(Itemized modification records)
┌──
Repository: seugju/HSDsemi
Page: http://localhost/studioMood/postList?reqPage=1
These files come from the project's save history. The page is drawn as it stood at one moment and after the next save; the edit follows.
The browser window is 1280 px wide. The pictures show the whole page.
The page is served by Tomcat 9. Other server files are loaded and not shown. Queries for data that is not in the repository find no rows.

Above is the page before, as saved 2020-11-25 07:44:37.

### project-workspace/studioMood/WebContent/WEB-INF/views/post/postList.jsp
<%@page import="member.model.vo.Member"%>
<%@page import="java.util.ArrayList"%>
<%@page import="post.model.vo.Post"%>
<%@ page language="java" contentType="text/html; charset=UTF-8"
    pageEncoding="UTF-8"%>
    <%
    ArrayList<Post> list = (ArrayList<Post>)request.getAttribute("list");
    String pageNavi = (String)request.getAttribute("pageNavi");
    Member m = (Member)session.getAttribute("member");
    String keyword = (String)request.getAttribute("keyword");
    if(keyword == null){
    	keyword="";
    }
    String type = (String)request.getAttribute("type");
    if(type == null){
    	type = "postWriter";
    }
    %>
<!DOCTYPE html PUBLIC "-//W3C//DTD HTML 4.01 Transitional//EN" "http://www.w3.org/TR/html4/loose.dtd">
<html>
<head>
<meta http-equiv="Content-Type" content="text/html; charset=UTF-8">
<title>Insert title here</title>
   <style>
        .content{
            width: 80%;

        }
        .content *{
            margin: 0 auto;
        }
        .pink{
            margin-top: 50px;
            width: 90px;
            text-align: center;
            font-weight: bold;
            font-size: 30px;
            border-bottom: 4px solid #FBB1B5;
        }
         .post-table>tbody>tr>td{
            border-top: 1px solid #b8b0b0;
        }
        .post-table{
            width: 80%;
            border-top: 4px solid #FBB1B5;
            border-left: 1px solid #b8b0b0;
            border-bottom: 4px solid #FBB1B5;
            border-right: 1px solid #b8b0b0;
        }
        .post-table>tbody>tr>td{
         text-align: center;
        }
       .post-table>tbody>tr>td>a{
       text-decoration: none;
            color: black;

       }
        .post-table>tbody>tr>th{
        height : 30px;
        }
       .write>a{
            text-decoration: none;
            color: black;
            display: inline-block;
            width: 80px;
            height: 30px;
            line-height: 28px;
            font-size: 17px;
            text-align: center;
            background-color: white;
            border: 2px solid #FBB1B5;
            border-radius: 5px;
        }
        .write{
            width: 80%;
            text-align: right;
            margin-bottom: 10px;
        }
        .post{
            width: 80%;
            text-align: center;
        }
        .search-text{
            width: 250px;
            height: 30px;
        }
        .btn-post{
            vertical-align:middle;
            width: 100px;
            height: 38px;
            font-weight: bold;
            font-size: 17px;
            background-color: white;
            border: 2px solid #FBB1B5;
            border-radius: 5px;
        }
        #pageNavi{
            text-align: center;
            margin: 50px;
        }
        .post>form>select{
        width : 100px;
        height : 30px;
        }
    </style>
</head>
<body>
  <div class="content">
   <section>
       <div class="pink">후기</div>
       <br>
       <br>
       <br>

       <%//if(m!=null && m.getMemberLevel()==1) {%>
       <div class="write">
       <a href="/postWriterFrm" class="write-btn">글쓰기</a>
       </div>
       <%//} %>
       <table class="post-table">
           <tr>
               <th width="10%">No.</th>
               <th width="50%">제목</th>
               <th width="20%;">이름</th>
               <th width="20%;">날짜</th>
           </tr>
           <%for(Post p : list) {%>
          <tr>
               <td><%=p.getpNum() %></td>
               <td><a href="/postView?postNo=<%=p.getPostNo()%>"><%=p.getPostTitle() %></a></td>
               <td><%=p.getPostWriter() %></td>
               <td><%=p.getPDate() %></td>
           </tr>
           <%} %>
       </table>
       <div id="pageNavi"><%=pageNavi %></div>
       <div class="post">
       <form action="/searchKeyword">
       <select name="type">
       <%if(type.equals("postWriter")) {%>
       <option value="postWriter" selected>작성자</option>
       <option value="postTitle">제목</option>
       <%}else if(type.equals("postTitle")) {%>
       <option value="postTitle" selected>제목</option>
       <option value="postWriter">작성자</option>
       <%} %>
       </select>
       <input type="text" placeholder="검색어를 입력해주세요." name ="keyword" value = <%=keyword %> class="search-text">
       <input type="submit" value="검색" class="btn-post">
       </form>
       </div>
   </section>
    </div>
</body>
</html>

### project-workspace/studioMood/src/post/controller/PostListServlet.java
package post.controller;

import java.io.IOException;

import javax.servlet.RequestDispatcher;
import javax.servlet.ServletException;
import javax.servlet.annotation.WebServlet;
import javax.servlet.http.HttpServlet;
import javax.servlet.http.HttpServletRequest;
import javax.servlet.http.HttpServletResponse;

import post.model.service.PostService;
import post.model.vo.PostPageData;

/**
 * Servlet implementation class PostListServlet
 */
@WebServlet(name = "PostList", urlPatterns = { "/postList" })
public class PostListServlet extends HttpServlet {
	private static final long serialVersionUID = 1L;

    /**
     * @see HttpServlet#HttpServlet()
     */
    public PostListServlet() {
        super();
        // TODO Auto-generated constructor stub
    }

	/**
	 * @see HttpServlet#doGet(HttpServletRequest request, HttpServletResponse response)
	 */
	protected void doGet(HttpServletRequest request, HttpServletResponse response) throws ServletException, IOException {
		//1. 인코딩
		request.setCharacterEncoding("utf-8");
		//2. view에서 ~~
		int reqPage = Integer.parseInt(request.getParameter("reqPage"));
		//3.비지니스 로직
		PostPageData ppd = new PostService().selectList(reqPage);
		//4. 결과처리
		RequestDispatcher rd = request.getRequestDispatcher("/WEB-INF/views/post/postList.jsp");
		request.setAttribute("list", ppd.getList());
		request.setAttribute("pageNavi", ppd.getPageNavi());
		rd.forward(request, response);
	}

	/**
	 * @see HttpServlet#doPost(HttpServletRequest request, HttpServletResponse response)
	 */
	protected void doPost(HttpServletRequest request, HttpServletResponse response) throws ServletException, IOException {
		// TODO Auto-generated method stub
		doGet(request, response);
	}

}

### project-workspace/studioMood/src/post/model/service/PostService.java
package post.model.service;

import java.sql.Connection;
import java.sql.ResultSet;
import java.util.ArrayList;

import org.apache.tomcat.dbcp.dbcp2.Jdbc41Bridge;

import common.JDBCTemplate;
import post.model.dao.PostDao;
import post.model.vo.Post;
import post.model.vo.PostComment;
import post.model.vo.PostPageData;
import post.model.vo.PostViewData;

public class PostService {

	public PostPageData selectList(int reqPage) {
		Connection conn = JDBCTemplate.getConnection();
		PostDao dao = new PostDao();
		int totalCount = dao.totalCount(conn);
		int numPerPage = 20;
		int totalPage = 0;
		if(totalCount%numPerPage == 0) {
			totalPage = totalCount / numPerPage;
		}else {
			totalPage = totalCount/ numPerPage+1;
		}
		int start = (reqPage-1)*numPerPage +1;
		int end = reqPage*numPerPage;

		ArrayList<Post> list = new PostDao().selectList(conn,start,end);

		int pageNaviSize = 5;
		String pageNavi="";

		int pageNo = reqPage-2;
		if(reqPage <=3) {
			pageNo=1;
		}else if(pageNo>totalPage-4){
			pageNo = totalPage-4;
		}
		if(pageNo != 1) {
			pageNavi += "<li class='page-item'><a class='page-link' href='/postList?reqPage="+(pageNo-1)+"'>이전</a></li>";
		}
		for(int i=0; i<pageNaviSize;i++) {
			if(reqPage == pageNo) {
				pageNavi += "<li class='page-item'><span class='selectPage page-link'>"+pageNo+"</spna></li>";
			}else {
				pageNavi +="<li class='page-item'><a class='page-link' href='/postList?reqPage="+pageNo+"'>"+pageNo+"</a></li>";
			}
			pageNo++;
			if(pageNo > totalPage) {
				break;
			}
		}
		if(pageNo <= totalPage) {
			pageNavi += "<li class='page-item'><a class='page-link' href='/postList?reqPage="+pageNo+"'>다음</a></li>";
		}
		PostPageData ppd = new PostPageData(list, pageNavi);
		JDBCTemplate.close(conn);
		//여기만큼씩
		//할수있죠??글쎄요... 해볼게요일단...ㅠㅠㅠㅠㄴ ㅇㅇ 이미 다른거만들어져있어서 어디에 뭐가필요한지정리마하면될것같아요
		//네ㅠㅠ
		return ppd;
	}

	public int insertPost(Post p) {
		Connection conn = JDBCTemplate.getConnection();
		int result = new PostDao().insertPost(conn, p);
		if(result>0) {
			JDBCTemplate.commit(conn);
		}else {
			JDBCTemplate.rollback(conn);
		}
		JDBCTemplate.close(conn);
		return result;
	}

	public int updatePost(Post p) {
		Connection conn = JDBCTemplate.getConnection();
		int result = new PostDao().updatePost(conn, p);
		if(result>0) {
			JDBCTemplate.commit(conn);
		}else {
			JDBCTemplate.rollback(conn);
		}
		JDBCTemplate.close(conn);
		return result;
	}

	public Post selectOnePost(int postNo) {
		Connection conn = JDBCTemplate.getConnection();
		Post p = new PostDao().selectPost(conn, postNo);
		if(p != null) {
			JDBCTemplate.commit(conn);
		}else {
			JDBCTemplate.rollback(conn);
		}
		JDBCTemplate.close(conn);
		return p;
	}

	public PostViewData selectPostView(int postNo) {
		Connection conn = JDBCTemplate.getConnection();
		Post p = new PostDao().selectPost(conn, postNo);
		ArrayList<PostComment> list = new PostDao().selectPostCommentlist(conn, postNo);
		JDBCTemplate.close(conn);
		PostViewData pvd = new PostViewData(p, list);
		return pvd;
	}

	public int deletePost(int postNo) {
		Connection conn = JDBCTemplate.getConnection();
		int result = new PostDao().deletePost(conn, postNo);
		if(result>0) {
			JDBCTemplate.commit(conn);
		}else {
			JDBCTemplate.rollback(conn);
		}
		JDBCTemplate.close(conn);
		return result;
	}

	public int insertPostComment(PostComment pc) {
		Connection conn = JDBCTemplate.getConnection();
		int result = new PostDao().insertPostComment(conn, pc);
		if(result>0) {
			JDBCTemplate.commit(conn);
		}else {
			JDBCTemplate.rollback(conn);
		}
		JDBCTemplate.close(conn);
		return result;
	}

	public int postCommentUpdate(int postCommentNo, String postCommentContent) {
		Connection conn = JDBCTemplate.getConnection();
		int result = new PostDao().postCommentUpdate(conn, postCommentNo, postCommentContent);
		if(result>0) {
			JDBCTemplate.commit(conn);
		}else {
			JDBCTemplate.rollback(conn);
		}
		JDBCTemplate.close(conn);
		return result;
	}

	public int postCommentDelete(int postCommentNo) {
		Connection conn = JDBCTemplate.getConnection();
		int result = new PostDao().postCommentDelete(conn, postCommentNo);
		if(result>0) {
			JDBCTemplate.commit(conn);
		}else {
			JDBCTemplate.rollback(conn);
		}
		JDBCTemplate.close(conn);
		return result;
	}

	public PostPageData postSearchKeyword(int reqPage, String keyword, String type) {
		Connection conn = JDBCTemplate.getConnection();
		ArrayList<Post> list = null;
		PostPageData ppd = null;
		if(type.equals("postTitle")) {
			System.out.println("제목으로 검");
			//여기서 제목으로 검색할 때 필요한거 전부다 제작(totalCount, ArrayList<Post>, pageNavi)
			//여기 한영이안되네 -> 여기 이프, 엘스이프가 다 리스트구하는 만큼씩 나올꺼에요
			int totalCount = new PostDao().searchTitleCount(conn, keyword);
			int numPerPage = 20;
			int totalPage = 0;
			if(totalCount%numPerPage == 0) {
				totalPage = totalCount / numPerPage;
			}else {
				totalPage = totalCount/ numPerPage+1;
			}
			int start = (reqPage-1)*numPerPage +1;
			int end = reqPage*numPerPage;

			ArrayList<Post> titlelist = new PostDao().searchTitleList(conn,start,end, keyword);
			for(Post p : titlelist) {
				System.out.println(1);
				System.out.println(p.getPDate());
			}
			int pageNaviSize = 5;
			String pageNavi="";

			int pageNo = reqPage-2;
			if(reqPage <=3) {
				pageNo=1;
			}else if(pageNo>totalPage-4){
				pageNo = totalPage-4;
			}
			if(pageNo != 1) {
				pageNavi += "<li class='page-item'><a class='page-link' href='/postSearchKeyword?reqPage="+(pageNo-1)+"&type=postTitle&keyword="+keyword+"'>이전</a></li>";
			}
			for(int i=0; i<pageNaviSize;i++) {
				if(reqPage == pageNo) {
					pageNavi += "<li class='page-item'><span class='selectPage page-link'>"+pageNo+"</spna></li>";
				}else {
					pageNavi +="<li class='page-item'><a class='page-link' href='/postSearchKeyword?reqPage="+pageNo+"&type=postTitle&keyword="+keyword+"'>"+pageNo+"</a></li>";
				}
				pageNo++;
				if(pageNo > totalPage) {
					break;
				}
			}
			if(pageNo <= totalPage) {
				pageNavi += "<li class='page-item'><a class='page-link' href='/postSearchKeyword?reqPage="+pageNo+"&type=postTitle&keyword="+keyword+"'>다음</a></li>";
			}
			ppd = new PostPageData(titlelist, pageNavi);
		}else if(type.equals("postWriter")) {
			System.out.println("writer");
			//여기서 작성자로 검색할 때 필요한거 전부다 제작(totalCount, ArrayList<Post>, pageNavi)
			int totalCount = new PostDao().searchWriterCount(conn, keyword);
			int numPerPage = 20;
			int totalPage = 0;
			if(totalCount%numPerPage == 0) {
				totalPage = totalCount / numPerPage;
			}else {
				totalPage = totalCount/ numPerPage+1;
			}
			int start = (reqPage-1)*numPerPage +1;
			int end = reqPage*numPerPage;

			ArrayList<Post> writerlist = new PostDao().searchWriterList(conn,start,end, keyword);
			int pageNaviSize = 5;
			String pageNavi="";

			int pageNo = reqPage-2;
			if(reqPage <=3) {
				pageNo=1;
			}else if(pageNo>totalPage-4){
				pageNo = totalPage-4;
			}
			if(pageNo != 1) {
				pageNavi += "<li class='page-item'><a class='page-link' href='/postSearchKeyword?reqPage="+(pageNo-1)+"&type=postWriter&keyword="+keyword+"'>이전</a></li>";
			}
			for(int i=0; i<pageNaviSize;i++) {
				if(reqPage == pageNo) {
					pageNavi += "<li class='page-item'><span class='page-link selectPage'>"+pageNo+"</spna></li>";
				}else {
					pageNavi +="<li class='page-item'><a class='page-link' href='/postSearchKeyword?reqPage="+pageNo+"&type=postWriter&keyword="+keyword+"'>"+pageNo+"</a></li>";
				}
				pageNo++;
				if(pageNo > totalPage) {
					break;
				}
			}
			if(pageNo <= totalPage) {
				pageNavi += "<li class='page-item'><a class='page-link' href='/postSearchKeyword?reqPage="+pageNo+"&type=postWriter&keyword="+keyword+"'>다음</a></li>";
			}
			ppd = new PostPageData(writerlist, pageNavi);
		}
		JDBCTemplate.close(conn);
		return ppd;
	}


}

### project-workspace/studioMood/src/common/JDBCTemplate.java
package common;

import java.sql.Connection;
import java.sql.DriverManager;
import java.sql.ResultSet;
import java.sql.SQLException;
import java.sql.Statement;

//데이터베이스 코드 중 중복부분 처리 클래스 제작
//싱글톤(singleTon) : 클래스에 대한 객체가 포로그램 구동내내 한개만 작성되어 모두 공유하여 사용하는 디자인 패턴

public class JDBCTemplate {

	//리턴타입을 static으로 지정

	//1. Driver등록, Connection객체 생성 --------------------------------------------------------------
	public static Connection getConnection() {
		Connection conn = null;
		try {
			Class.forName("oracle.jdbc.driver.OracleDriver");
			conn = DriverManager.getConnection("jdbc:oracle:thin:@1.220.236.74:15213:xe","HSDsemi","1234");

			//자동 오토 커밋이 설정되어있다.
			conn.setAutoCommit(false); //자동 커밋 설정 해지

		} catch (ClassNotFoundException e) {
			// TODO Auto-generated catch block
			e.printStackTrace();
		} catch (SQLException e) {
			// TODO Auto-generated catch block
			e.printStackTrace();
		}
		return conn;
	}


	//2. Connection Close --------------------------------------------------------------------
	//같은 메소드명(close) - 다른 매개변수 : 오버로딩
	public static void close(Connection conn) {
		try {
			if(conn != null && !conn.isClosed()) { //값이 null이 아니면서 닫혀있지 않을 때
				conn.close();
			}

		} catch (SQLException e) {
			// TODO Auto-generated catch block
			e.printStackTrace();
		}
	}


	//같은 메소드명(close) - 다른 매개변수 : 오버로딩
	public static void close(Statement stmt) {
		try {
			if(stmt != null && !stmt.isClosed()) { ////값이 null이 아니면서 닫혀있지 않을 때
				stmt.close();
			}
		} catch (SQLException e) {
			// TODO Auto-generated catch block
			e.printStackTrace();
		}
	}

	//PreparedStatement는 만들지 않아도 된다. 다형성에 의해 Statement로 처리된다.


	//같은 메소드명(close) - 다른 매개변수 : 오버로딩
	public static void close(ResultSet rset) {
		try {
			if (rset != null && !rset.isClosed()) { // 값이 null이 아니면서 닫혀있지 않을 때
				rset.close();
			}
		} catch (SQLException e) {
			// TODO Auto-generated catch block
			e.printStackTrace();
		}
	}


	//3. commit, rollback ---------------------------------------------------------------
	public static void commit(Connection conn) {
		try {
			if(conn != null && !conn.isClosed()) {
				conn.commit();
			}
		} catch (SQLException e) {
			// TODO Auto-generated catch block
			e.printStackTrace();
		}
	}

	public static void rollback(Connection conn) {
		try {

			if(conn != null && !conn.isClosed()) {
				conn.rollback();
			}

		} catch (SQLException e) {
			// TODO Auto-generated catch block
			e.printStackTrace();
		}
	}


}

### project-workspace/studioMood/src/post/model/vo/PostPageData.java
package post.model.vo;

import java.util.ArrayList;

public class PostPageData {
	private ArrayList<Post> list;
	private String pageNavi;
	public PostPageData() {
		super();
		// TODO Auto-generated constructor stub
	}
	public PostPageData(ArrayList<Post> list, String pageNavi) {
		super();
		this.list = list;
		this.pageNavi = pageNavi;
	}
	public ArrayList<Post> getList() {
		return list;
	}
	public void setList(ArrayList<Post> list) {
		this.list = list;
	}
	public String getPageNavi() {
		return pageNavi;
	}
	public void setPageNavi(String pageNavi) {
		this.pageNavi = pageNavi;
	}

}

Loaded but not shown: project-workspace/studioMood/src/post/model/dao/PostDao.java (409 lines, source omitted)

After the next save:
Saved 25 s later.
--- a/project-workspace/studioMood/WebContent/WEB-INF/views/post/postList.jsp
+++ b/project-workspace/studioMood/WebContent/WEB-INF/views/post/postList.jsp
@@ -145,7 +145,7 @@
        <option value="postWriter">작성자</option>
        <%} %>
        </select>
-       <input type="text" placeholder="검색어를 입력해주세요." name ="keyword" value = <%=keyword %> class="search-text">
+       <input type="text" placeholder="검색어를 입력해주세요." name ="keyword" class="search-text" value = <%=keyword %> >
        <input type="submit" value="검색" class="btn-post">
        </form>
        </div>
└──
Find the lines in the records that contain the word "start", then copy every one of them.

		int start = (reqPage-1)*numPerPage +1;
		ArrayList<Post> list = new PostDao().selectList(conn,start,end);
			int start = (reqPage-1)*numPerPage +1;
			ArrayList<Post> titlelist = new PostDao().searchTitleList(conn,start,end, keyword);
			int start = (reqPage-1)*numPerPage +1;
			ArrayList<Post> writerlist = new PostDao().searchWriterList(conn,start,end, keyword);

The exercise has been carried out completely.